RECORDS TO USE section start
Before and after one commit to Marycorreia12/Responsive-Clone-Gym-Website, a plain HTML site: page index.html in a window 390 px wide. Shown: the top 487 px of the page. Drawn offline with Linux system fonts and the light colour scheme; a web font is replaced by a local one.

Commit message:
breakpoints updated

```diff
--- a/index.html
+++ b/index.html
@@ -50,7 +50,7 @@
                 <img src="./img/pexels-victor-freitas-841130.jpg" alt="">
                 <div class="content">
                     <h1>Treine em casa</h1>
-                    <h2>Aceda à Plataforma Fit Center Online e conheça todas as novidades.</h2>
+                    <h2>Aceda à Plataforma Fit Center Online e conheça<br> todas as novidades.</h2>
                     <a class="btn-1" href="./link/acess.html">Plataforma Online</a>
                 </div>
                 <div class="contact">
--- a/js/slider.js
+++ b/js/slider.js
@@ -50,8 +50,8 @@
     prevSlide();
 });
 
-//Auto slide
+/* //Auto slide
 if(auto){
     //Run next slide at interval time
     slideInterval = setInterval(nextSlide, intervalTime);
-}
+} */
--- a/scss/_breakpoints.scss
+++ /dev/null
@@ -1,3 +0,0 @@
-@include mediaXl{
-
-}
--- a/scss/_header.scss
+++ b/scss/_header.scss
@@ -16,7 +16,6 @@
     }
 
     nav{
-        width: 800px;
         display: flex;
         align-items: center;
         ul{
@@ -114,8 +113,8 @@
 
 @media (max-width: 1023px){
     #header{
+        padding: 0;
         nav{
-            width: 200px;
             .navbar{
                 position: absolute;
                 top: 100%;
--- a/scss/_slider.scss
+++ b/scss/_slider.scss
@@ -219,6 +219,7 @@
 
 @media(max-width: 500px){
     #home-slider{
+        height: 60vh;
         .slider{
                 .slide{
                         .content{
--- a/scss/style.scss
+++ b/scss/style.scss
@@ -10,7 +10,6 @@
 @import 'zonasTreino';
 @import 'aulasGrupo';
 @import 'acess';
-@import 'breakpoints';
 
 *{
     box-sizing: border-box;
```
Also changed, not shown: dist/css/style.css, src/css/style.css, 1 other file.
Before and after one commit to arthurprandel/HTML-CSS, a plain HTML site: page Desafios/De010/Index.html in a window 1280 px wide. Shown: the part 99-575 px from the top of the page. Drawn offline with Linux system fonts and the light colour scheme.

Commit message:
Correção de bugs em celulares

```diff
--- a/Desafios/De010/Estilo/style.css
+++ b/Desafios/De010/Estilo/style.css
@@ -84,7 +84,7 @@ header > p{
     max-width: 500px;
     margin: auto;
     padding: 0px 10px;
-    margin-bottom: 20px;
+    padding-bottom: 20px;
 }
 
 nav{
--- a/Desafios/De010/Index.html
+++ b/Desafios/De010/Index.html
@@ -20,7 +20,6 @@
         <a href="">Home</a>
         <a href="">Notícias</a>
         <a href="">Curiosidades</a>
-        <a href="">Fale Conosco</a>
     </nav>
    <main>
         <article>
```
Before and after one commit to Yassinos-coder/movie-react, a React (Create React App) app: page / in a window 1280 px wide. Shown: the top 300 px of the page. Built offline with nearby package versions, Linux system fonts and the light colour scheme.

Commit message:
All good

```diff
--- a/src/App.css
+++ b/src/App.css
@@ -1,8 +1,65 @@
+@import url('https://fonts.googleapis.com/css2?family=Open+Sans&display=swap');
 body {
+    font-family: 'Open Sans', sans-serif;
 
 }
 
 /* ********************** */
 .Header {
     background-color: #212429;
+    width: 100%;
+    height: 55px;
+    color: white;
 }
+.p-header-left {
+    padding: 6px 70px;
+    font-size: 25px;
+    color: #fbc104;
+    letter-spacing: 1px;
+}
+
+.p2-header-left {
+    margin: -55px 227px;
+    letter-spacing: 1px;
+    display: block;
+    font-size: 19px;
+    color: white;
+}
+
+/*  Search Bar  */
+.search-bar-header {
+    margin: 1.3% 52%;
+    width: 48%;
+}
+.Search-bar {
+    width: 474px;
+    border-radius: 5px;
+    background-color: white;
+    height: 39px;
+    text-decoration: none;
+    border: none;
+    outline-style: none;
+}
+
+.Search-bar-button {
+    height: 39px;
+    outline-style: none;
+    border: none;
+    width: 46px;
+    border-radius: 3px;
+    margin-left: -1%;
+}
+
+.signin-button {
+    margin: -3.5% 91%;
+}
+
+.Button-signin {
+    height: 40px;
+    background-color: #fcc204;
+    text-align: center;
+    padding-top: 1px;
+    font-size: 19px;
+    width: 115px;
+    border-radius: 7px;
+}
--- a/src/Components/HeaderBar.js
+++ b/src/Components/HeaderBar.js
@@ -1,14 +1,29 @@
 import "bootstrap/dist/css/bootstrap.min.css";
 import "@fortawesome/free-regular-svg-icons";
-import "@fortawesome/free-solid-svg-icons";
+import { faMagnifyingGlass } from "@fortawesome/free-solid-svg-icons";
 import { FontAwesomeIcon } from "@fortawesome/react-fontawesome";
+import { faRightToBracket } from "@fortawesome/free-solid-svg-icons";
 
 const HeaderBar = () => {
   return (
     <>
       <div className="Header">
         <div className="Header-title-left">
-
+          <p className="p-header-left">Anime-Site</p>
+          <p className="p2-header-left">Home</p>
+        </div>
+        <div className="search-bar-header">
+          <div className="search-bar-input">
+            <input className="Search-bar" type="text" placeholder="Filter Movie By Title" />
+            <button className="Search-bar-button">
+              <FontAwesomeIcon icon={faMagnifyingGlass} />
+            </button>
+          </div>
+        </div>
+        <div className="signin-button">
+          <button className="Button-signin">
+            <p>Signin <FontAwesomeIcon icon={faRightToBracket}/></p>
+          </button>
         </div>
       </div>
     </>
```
RECORDS TO USE section end
▸ WORK TASK: Output the records above exactly, from their first line through the line that contains "Also changed, not", and add nothing.

▸ EXERCISE RESULT:
Before and after one commit to Marycorreia12/Responsive-Clone-Gym-Website, a plain HTML site: page index.html in a window 390 px wide. Shown: the top 487 px of the page. Drawn offline with Linux system fonts and the light colour scheme; a web font is replaced by a local one.

Commit message:
breakpoints updated

```diff
--- a/index.html
+++ b/index.html
@@ -50,7 +50,7 @@
                 <img src="./img/pexels-victor-freitas-841130.jpg" alt="">
                 <div class="content">
                     <h1>Treine em casa</h1>
-                    <h2>Aceda à Plataforma Fit Center Online e conheça todas as novidades.</h2>
+                    <h2>Aceda à Plataforma Fit Center Online e conheça<br> todas as novidades.</h2>
                     <a class="btn-1" href="./link/acess.html">Plataforma Online</a>
                 </div>
                 <div class="contact">
--- a/js/slider.js
+++ b/js/slider.js
@@ -50,8 +50,8 @@
     prevSlide();
 });
 
-//Auto slide
+/* //Auto slide
 if(auto){
     //Run next slide at interval time
     slideInterval = setInterval(nextSlide, intervalTime);
-}
+} */
--- a/scss/_breakpoints.scss
+++ /dev/null
@@ -1,3 +0,0 @@
-@include mediaXl{
-
-}
--- a/scss/_header.scss
+++ b/scss/_header.scss
@@ -16,7 +16,6 @@
     }
 
     nav{
-        width: 800px;
         display: flex;
         align-items: center;
         ul{
@@ -114,8 +113,8 @@
 
 @media (max-width: 1023px){
     #header{
+        padding: 0;
         nav{
-            width: 200px;
             .navbar{
                 position: absolute;
                 top: 100%;
--- a/scss/_slider.scss
+++ b/scss/_slider.scss
@@ -219,6 +219,7 @@
 
 @media(max-width: 500px){
     #home-slider{
+        height: 60vh;
         .slider{
                 .slide{
                         .content{
--- a/scss/style.scss
+++ b/scss/style.scss
@@ -10,7 +10,6 @@
 @import 'zonasTreino';
 @import 'aulasGrupo';
 @import 'acess';
-@import 'breakpoints';
 
 *{
     box-sizing: border-box;
```
Also changed, not shown: dist/css/style.css, src/css/style.css, 1 other file.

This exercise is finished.